Dataset records below:

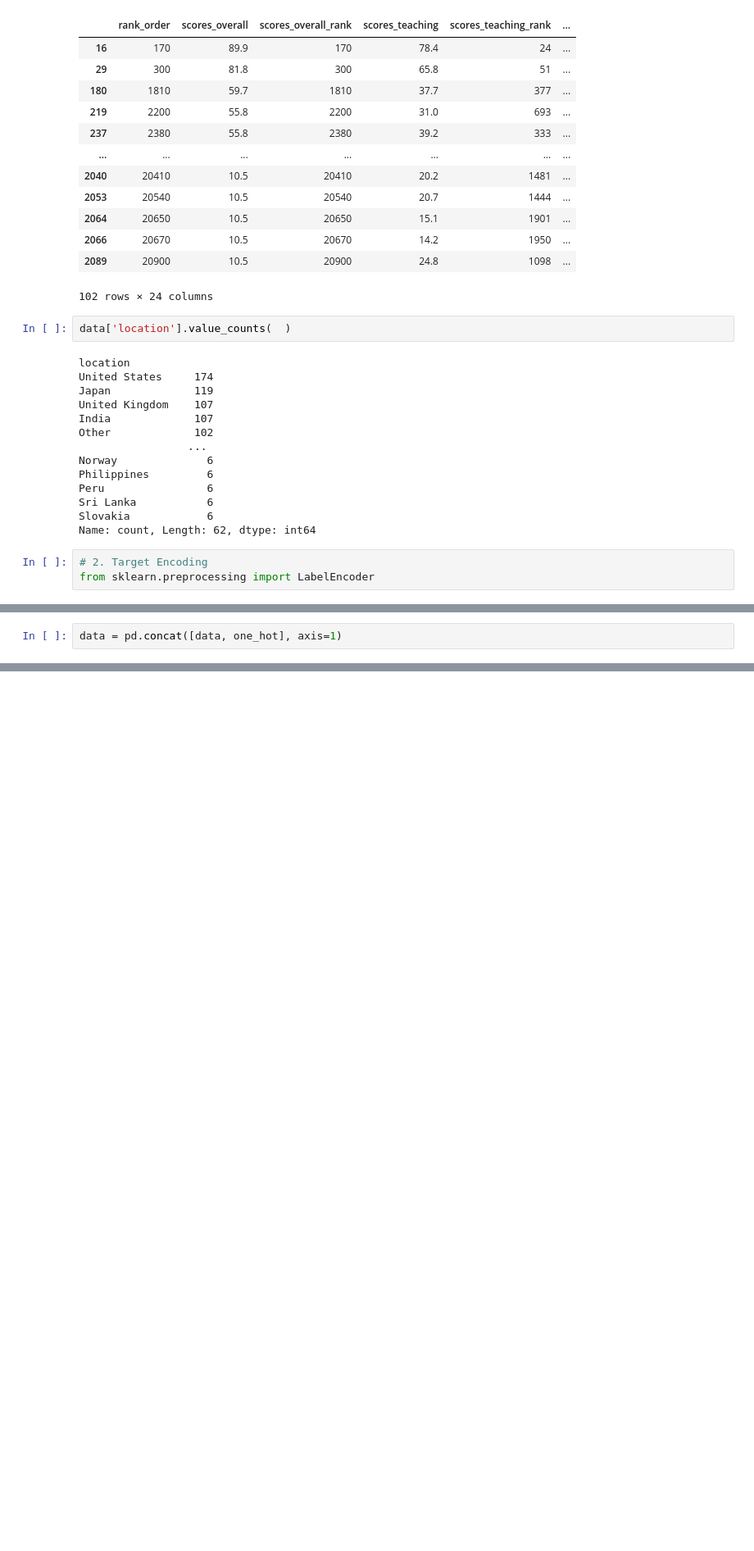
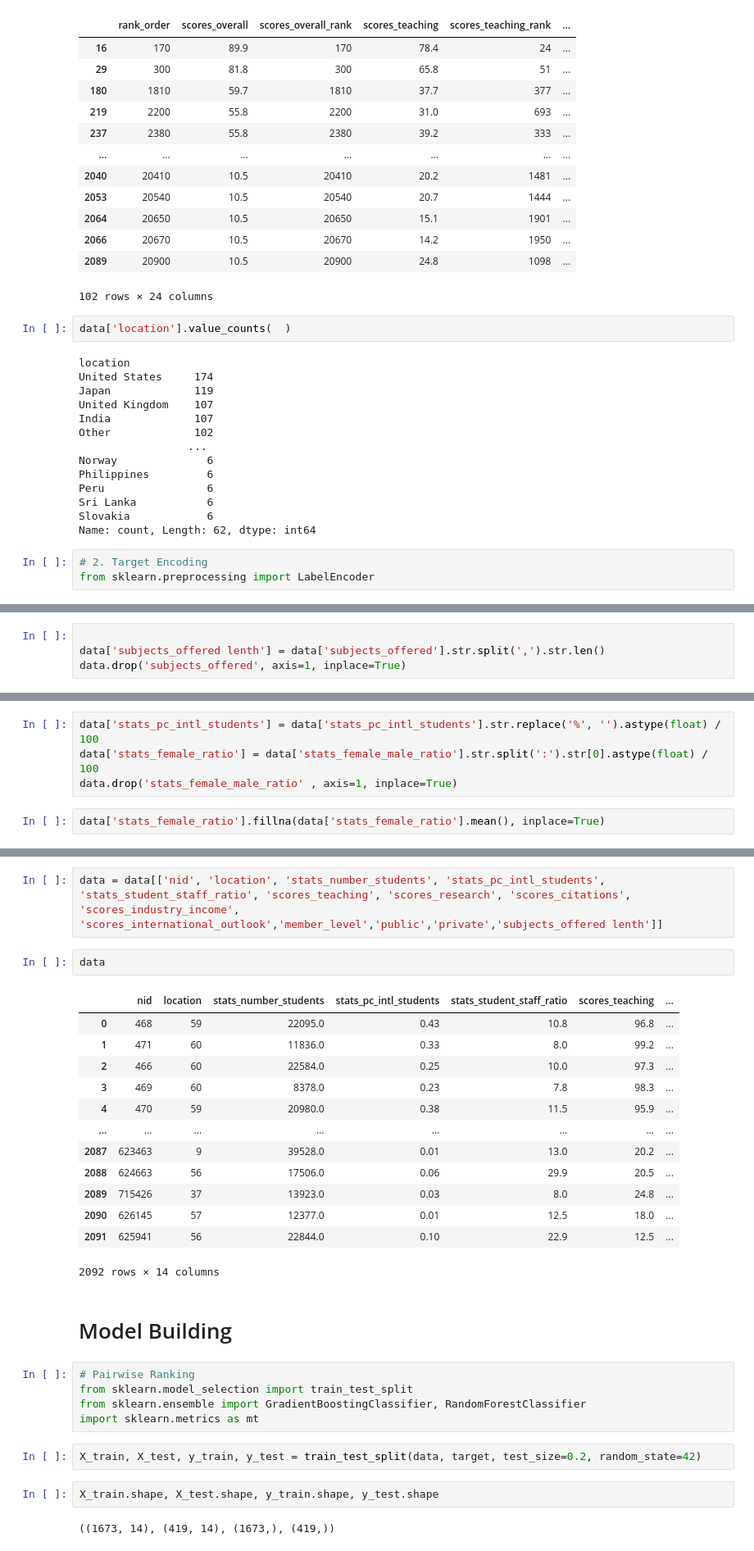
Before and after one commit to firatege/edu-rank-prediction, a Jupyter notebook: src/notebook.ipynb, the cells around one changed output, grey strips where cells are left out. Shown: that part at 82% size. Cells and saved outputs as stored; diff of their text form; blank space fills up the shorter version.

```diff
--- a/src/notebook.ipynb
+++ b/src/notebook.ipynb
@@ -203,2 +225,4 @@ one_hot = pd.get_dummies(data['record_type'], drop_first=True), pd.get_dummies(d
 # %%
-data = pd.concat([data, one_hot], axis=1)
+
+data['subjects_offered lenth'] = data['subjects_offered'].str.split(',').str.len()
+data.drop('subjects_offered', axis=1, inplace=True)
@@ -206,0 +245,6 @@ TypeError: cannot concatenate object of type '<class 'tuple'>'; only Series and
+# %%
+data['stats_pc_intl_students'] = data['stats_pc_intl_students'].str.replace('%', '').astype(float) / 100
+data['stats_female_ratio'] = data['stats_female_male_ratio'].str.split(':').str[0].astype(float) / 100
+data.drop('stats_female_male_ratio' , axis=1, inplace=True)
+# %%
+data['stats_female_ratio'].fillna(data['stats_female_ratio'].mean(), inplace=True)
@@ -206,0 +278,31 @@ TypeError: cannot concatenate object of type '<class 'tuple'>'; only Series and
+# %%
+data = data[['nid', 'location', 'stats_number_students', 'stats_pc_intl_students', 'stats_student_staff_ratio', 'scores_teaching', 'scores_research', 'scores_citations', 'scores_industry_income', 'scores_international_outlook','member_level','public','private','subjects_offered lenth']]
+# %%
+data
+# %% [output]
+|  | nid | location | stats_number_students | stats_pc_intl_students | stats_student_staff_ratio | scores_teaching | ... |
+| 0 | 468 | 59 | 22095.0 | 0.43 | 10.8 | 96.8 | ... |
+| 1 | 471 | 60 | 11836.0 | 0.33 | 8.0 | 99.2 | ... |
+| 2 | 466 | 60 | 22584.0 | 0.25 | 10.0 | 97.3 | ... |
+| 3 | 469 | 60 | 8378.0 | 0.23 | 7.8 | 98.3 | ... |
+| 4 | 470 | 59 | 20980.0 | 0.38 | 11.5 | 95.9 | ... |
+| ... | ... | ... | ... | ... | ... | ... | ... |
+| 2087 | 623463 | 9 | 39528.0 | 0.01 | 13.0 | 20.2 | ... |
+| 2088 | 624663 | 56 | 17506.0 | 0.06 | 29.9 | 20.5 | ... |
+| 2089 | 715426 | 37 | 13923.0 | 0.03 | 8.0 | 24.8 | ... |
+| 2090 | 626145 | 57 | 12377.0 | 0.01 | 12.5 | 18.0 | ... |
+| 2091 | 625941 | 56 | 22844.0 | 0.10 | 22.9 | 12.5 | ... |
+2092 rows × 14 columns
+# %% [markdown]
+# Model Building
+# %%
+# Pairwise Ranking
+from sklearn.model_selection import train_test_split
+from sklearn.ensemble import GradientBoostingClassifier, RandomForestClassifier
+import sklearn.metrics as mt
+# %%
+X_train, X_test, y_train, y_test = train_test_split(data, target, test_size=0.2, random_state=42)
+# %%
+X_train.shape, X_test.shape, y_train.shape, y_test.shape
+# %% [output]
+((1673, 14), (419, 14), (1673,), (419,))
```
Also changed, not shown: parts of 20 cells of this notebook, 1 other file.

End of Dataset records.

» Description of the task
Print the complete listing exactly, apart from any pictures.

» Response for this exercise
Before and after one commit to firatege/edu-rank-prediction, a Jupyter notebook: src/notebook.ipynb, the cells around one changed output, grey strips where cells are left out. Shown: that part at 82% size. Cells and saved outputs as stored; diff of their text form; blank space fills up the shorter version.

```diff
--- a/src/notebook.ipynb
+++ b/src/notebook.ipynb
@@ -203,2 +225,4 @@ one_hot = pd.get_dummies(data['record_type'], drop_first=True), pd.get_dummies(d
 # %%
-data = pd.concat([data, one_hot], axis=1)
+
+data['subjects_offered lenth'] = data['subjects_offered'].str.split(',').str.len()
+data.drop('subjects_offered', axis=1, inplace=True)
@@ -206,0 +245,6 @@ TypeError: cannot concatenate object of type '<class 'tuple'>'; only Series and
+# %%
+data['stats_pc_intl_students'] = data['stats_pc_intl_students'].str.replace('%', '').astype(float) / 100
+data['stats_female_ratio'] = data['stats_female_male_ratio'].str.split(':').str[0].astype(float) / 100
+data.drop('stats_female_male_ratio' , axis=1, inplace=True)
+# %%
+data['stats_female_ratio'].fillna(data['stats_female_ratio'].mean(), inplace=True)
@@ -206,0 +278,31 @@ TypeError: cannot concatenate object of type '<class 'tuple'>'; only Series and
+# %%
+data = data[['nid', 'location', 'stats_number_students', 'stats_pc_intl_students', 'stats_student_staff_ratio', 'scores_teaching', 'scores_research', 'scores_citations', 'scores_industry_income', 'scores_international_outlook','member_level','public','private','subjects_offered lenth']]
+# %%
+data
+# %% [output]
+|  | nid | location | stats_number_students | stats_pc_intl_students | stats_student_staff_ratio | scores_teaching | ... |
+| 0 | 468 | 59 | 22095.0 | 0.43 | 10.8 | 96.8 | ... |
+| 1 | 471 | 60 | 11836.0 | 0.33 | 8.0 | 99.2 | ... |
+| 2 | 466 | 60 | 22584.0 | 0.25 | 10.0 | 97.3 | ... |
+| 3 | 469 | 60 | 8378.0 | 0.23 | 7.8 | 98.3 | ... |
+| 4 | 470 | 59 | 20980.0 | 0.38 | 11.5 | 95.9 | ... |
+| ... | ... | ... | ... | ... | ... | ... | ... |
+| 2087 | 623463 | 9 | 39528.0 | 0.01 | 13.0 | 20.2 | ... |
+| 2088 | 624663 | 56 | 17506.0 | 0.06 | 29.9 | 20.5 | ... |
+| 2089 | 715426 | 37 | 13923.0 | 0.03 | 8.0 | 24.8 | ... |
+| 2090 | 626145 | 57 | 12377.0 | 0.01 | 12.5 | 18.0 | ... |
+| 2091 | 625941 | 56 | 22844.0 | 0.10 | 22.9 | 12.5 | ... |
+2092 rows × 14 columns
+# %% [markdown]
+# Model Building
+# %%
+# Pairwise Ranking
+from sklearn.model_selection import train_test_split
+from sklearn.ensemble import GradientBoostingClassifier, RandomForestClassifier
+import sklearn.metrics as mt
+# %%
+X_train, X_test, y_train, y_test = train_test_split(data, target, test_size=0.2, random_state=42)
+# %%
+X_train.shape, X_test.shape, y_train.shape, y_test.shape
+# %% [output]
+((1673, 14), (419, 14), (1673,), (419,))
```
Also changed, not shown: parts of 20 cells of this notebook, 1 other file.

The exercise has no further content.